■ **Required action**: Would you please print the data a second time, exactly as it stands?

■ **Source data**:

*** Block opens ***

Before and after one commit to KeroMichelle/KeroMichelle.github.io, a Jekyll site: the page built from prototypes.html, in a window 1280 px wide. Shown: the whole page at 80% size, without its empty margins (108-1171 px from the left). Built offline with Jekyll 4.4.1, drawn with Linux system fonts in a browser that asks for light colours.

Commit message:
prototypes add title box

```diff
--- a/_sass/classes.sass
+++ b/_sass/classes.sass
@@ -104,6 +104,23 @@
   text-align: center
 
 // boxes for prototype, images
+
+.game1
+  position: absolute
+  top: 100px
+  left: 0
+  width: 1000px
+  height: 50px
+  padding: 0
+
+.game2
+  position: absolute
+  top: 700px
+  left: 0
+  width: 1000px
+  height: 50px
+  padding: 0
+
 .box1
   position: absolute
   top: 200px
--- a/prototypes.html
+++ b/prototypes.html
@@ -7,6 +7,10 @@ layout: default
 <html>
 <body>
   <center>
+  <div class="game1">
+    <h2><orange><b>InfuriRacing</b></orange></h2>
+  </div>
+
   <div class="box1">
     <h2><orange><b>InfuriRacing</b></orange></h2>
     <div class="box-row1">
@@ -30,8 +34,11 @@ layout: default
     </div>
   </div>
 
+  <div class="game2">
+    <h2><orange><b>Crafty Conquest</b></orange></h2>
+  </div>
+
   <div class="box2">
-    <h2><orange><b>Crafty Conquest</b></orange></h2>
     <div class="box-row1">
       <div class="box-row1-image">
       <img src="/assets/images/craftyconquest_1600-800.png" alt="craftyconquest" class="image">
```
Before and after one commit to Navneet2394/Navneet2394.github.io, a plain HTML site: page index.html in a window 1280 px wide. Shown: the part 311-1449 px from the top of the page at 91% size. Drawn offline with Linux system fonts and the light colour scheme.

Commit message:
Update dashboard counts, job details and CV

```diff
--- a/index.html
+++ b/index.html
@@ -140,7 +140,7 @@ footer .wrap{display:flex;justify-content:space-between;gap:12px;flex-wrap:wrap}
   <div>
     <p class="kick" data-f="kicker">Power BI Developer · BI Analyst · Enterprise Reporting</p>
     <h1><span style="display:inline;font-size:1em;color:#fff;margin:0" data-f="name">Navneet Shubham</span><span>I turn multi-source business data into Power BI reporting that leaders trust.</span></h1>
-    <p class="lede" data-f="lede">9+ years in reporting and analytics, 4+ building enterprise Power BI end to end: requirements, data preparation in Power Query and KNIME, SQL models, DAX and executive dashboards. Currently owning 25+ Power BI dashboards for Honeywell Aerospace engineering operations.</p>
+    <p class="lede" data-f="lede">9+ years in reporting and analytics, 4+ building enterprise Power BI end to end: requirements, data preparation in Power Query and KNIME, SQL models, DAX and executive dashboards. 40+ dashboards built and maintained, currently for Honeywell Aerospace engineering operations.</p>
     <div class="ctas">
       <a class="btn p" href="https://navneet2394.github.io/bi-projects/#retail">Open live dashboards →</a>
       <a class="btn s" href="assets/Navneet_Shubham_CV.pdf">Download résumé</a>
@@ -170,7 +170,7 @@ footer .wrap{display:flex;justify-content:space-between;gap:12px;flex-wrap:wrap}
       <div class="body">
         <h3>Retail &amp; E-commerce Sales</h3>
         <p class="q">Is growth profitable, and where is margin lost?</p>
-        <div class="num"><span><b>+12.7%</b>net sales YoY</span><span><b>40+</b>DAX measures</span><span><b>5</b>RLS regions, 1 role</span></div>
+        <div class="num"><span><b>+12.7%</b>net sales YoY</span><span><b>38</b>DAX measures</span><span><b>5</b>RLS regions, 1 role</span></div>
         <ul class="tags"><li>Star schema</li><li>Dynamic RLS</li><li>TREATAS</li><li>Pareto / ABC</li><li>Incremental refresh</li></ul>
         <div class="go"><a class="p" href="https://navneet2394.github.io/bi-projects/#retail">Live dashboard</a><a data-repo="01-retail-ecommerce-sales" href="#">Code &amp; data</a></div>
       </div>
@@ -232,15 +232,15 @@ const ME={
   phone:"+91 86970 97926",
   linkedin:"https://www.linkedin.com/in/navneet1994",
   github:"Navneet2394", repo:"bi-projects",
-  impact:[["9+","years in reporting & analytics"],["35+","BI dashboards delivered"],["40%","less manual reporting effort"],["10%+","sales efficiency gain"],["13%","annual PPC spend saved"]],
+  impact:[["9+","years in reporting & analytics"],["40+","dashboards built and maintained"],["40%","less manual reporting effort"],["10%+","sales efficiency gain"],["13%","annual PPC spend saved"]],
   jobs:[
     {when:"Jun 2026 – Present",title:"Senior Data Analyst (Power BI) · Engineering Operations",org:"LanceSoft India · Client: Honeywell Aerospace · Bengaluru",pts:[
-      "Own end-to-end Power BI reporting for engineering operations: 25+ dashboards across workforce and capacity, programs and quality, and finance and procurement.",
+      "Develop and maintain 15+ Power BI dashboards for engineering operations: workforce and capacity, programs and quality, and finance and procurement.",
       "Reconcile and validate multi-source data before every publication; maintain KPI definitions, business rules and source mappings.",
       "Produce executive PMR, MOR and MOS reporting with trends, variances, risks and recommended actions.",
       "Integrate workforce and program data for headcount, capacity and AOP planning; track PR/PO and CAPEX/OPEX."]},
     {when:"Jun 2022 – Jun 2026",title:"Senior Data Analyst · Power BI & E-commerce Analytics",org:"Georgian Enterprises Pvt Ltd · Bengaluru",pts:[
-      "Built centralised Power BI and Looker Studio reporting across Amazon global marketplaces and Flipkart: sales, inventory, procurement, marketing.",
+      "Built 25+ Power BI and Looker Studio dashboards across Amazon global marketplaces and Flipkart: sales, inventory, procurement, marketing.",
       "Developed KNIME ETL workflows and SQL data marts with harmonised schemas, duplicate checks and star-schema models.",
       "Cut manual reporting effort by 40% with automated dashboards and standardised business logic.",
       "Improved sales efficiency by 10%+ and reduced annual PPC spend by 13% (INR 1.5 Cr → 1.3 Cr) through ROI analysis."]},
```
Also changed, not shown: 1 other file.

*** Block closes ***

■ **Exercise answer**:
Before and after one commit to KeroMichelle/KeroMichelle.github.io, a Jekyll site: the page built from prototypes.html, in a window 1280 px wide. Shown: the whole page at 80% size, without its empty margins (108-1171 px from the left). Built offline with Jekyll 4.4.1, drawn with Linux system fonts in a browser that asks for light colours.

Commit message:
prototypes add title box

```diff
--- a/_sass/classes.sass
+++ b/_sass/classes.sass
@@ -104,6 +104,23 @@
   text-align: center
 
 // boxes for prototype, images
+
+.game1
+  position: absolute
+  top: 100px
+  left: 0
+  width: 1000px
+  height: 50px
+  padding: 0
+
+.game2
+  position: absolute
+  top: 700px
+  left: 0
+  width: 1000px
+  height: 50px
+  padding: 0
+
 .box1
   position: absolute
   top: 200px
--- a/prototypes.html
+++ b/prototypes.html
@@ -7,6 +7,10 @@ layout: default
 <html>
 <body>
   <center>
+  <div class="game1">
+    <h2><orange><b>InfuriRacing</b></orange></h2>
+  </div>
+
   <div class="box1">
     <h2><orange><b>InfuriRacing</b></orange></h2>
     <div class="box-row1">
@@ -30,8 +34,11 @@ layout: default
     </div>
   </div>
 
+  <div class="game2">
+    <h2><orange><b>Crafty Conquest</b></orange></h2>
+  </div>
+
   <div class="box2">
-    <h2><orange><b>Crafty Conquest</b></orange></h2>
     <div class="box-row1">
       <div class="box-row1-image">
       <img src="/assets/images/craftyconquest_1600-800.png" alt="craftyconquest" class="image">
```
Before and after one commit to Navneet2394/Navneet2394.github.io, a plain HTML site: page index.html in a window 1280 px wide. Shown: the part 311-1449 px from the top of the page at 91% size. Drawn offline with Linux system fonts and the light colour scheme.

Commit message:
Update dashboard counts, job details and CV

```diff
--- a/index.html
+++ b/index.html
@@ -140,7 +140,7 @@ footer .wrap{display:flex;justify-content:space-between;gap:12px;flex-wrap:wrap}
   <div>
     <p class="kick" data-f="kicker">Power BI Developer · BI Analyst · Enterprise Reporting</p>
     <h1><span style="display:inline;font-size:1em;color:#fff;margin:0" data-f="name">Navneet Shubham</span><span>I turn multi-source business data into Power BI reporting that leaders trust.</span></h1>
-    <p class="lede" data-f="lede">9+ years in reporting and analytics, 4+ building enterprise Power BI end to end: requirements, data preparation in Power Query and KNIME, SQL models, DAX and executive dashboards. Currently owning 25+ Power BI dashboards for Honeywell Aerospace engineering operations.</p>
+    <p class="lede" data-f="lede">9+ years in reporting and analytics, 4+ building enterprise Power BI end to end: requirements, data preparation in Power Query and KNIME, SQL models, DAX and executive dashboards. 40+ dashboards built and maintained, currently for Honeywell Aerospace engineering operations.</p>
     <div class="ctas">
       <a class="btn p" href="https://navneet2394.github.io/bi-projects/#retail">Open live dashboards →</a>
       <a class="btn s" href="assets/Navneet_Shubham_CV.pdf">Download résumé</a>
@@ -170,7 +170,7 @@ footer .wrap{display:flex;justify-content:space-between;gap:12px;flex-wrap:wrap}
       <div class="body">
         <h3>Retail &amp; E-commerce Sales</h3>
         <p class="q">Is growth profitable, and where is margin lost?</p>
-        <div class="num"><span><b>+12.7%</b>net sales YoY</span><span><b>40+</b>DAX measures</span><span><b>5</b>RLS regions, 1 role</span></div>
+        <div class="num"><span><b>+12.7%</b>net sales YoY</span><span><b>38</b>DAX measures</span><span><b>5</b>RLS regions, 1 role</span></div>
         <ul class="tags"><li>Star schema</li><li>Dynamic RLS</li><li>TREATAS</li><li>Pareto / ABC</li><li>Incremental refresh</li></ul>
         <div class="go"><a class="p" href="https://navneet2394.github.io/bi-projects/#retail">Live dashboard</a><a data-repo="01-retail-ecommerce-sales" href="#">Code &amp; data</a></div>
       </div>
@@ -232,15 +232,15 @@ const ME={
   phone:"+91 86970 97926",
   linkedin:"https://www.linkedin.com/in/navneet1994",
   github:"Navneet2394", repo:"bi-projects",
-  impact:[["9+","years in reporting & analytics"],["35+","BI dashboards delivered"],["40%","less manual reporting effort"],["10%+","sales efficiency gain"],["13%","annual PPC spend saved"]],
+  impact:[["9+","years in reporting & analytics"],["40+","dashboards built and maintained"],["40%","less manual reporting effort"],["10%+","sales efficiency gain"],["13%","annual PPC spend saved"]],
   jobs:[
     {when:"Jun 2026 – Present",title:"Senior Data Analyst (Power BI) · Engineering Operations",org:"LanceSoft India · Client: Honeywell Aerospace · Bengaluru",pts:[
-      "Own end-to-end Power BI reporting for engineering operations: 25+ dashboards across workforce and capacity, programs and quality, and finance and procurement.",
+      "Develop and maintain 15+ Power BI dashboards for engineering operations: workforce and capacity, programs and quality, and finance and procurement.",
       "Reconcile and validate multi-source data before every publication; maintain KPI definitions, business rules and source mappings.",
       "Produce executive PMR, MOR and MOS reporting with trends, variances, risks and recommended actions.",
       "Integrate workforce and program data for headcount, capacity and AOP planning; track PR/PO and CAPEX/OPEX."]},
     {when:"Jun 2022 – Jun 2026",title:"Senior Data Analyst · Power BI & E-commerce Analytics",org:"Georgian Enterprises Pvt Ltd · Bengaluru",pts:[
-      "Built centralised Power BI and Looker Studio reporting across Amazon global marketplaces and Flipkart: sales, inventory, procurement, marketing.",
+      "Built 25+ Power BI and Looker Studio dashboards across Amazon global marketplaces and Flipkart: sales, inventory, procurement, marketing.",
       "Developed KNIME ETL workflows and SQL data marts with harmonised schemas, duplicate checks and star-schema models.",
       "Cut manual reporting effort by 40% with automated dashboards and standardised business logic.",
       "Improved sales efficiency by 10%+ and reduced annual PPC spend by 13% (INR 1.5 Cr → 1.3 Cr) through ROI analysis."]},
```
Also changed, not shown: 1 other file.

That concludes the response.